How to complete this task. Show all lines of the entries in which the word "clients" is found.

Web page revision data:
========================
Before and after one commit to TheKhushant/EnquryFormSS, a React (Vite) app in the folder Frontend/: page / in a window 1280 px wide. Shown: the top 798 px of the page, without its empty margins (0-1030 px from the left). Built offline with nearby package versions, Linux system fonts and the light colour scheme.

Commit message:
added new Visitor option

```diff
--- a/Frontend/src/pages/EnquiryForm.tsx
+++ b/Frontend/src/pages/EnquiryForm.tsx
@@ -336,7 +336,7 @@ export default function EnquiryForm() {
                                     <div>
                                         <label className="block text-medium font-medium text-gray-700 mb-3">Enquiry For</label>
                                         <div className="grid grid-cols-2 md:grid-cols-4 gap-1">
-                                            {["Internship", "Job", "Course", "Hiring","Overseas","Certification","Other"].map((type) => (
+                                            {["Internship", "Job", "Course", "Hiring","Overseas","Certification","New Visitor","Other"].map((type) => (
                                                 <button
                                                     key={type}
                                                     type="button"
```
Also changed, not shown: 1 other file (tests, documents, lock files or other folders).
========================
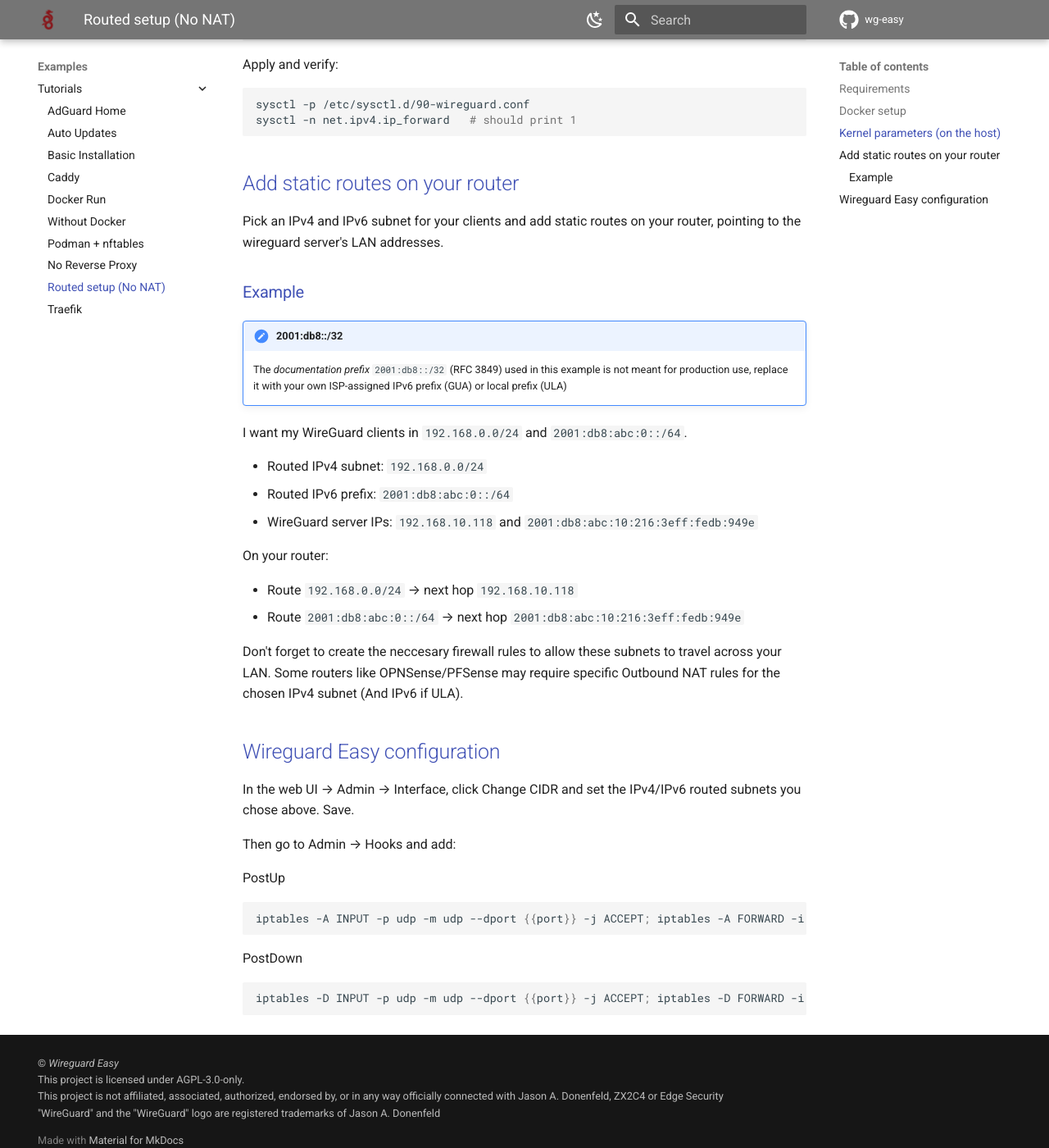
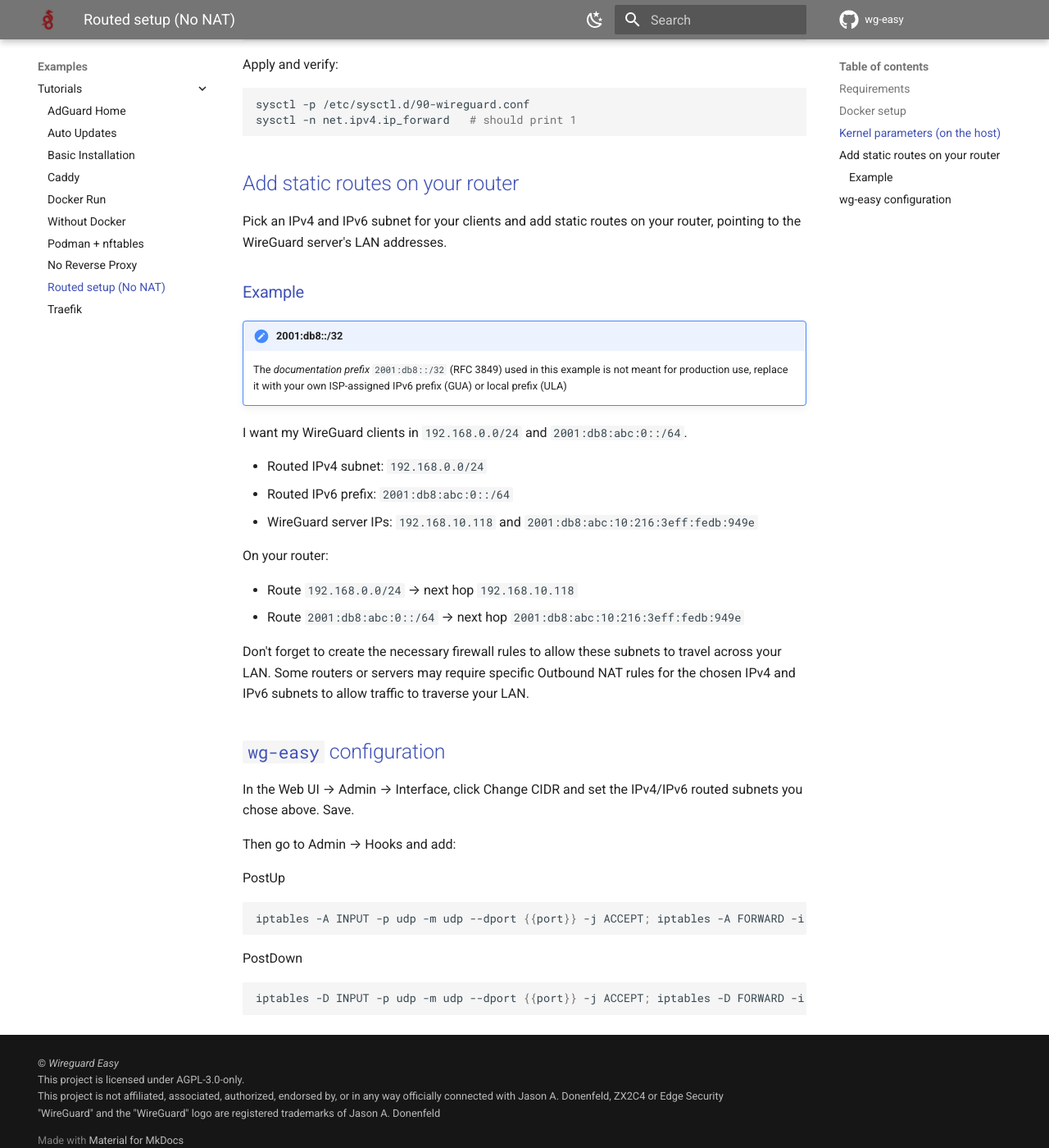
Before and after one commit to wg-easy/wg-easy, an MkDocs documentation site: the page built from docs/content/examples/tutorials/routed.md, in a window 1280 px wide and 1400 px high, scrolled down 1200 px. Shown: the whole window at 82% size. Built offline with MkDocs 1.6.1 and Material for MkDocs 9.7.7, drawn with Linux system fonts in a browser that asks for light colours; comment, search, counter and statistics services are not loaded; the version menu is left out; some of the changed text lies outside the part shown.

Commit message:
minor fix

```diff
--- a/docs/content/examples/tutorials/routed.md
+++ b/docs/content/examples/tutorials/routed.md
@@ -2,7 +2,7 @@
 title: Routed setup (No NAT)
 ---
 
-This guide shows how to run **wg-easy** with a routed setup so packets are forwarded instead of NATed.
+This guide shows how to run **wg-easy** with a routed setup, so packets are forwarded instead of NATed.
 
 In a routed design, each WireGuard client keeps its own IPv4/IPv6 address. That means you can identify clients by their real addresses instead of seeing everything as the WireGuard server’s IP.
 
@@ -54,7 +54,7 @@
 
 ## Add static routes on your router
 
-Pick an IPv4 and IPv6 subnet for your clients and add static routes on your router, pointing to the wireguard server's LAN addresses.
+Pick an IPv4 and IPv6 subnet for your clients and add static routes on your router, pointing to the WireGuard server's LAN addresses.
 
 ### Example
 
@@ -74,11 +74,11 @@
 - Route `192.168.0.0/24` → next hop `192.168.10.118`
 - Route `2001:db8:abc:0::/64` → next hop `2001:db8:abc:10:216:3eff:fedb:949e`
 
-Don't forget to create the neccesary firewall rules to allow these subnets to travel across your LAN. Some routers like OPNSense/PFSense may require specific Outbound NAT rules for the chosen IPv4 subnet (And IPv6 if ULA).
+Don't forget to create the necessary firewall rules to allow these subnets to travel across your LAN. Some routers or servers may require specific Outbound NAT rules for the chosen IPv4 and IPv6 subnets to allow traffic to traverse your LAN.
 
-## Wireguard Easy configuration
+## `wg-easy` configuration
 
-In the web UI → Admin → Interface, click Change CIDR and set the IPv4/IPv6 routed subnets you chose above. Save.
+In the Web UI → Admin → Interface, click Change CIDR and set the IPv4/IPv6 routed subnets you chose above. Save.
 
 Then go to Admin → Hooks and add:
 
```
========================
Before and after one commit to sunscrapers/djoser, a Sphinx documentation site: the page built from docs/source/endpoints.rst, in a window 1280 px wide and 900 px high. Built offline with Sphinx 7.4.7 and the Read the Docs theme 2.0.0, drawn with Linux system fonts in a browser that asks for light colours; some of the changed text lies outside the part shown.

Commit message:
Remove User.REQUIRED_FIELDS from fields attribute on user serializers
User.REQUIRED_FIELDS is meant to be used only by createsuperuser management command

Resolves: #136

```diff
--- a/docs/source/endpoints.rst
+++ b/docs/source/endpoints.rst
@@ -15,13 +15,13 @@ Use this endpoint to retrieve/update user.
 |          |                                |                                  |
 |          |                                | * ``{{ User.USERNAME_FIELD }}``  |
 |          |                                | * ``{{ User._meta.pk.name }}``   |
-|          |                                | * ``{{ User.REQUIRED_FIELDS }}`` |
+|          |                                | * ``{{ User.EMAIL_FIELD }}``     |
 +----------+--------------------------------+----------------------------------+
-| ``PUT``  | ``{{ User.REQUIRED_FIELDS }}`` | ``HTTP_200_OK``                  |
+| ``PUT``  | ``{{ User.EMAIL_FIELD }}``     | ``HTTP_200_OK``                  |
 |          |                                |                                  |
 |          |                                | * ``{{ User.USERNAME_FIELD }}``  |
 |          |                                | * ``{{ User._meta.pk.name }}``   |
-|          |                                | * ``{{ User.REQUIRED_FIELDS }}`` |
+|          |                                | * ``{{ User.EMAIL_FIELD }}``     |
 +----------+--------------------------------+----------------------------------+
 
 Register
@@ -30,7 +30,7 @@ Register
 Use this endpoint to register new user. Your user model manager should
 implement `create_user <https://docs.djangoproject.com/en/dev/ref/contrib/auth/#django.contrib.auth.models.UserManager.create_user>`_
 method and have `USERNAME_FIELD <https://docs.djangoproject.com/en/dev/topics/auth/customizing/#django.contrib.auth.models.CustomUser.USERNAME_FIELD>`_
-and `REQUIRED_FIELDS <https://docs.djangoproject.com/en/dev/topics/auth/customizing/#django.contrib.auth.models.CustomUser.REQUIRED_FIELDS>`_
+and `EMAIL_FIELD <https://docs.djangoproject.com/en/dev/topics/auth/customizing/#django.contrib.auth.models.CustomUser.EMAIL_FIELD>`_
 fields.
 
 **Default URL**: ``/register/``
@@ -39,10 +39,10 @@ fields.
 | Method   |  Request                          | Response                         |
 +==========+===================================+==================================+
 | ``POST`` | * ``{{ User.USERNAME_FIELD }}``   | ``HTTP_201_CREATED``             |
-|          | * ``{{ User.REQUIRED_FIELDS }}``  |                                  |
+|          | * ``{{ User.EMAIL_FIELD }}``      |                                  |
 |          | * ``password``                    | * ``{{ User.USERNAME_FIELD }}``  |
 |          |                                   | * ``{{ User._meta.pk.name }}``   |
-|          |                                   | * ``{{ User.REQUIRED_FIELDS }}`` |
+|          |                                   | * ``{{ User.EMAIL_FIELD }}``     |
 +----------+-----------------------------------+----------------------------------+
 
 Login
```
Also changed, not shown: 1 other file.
========================
Written answer.
 In a routed design, each WireGuard client keeps its own IPv4/IPv6 address. That means you can identify clients by their real addresses instead of seeing everything as the WireGuard server’s IP.
-Pick an IPv4 and IPv6 subnet for your clients and add static routes on your router, pointing to the wireguard server's LAN addresses.
+Pick an IPv4 and IPv6 subnet for your clients and add static routes on your router, pointing to the WireGuard server's LAN addresses.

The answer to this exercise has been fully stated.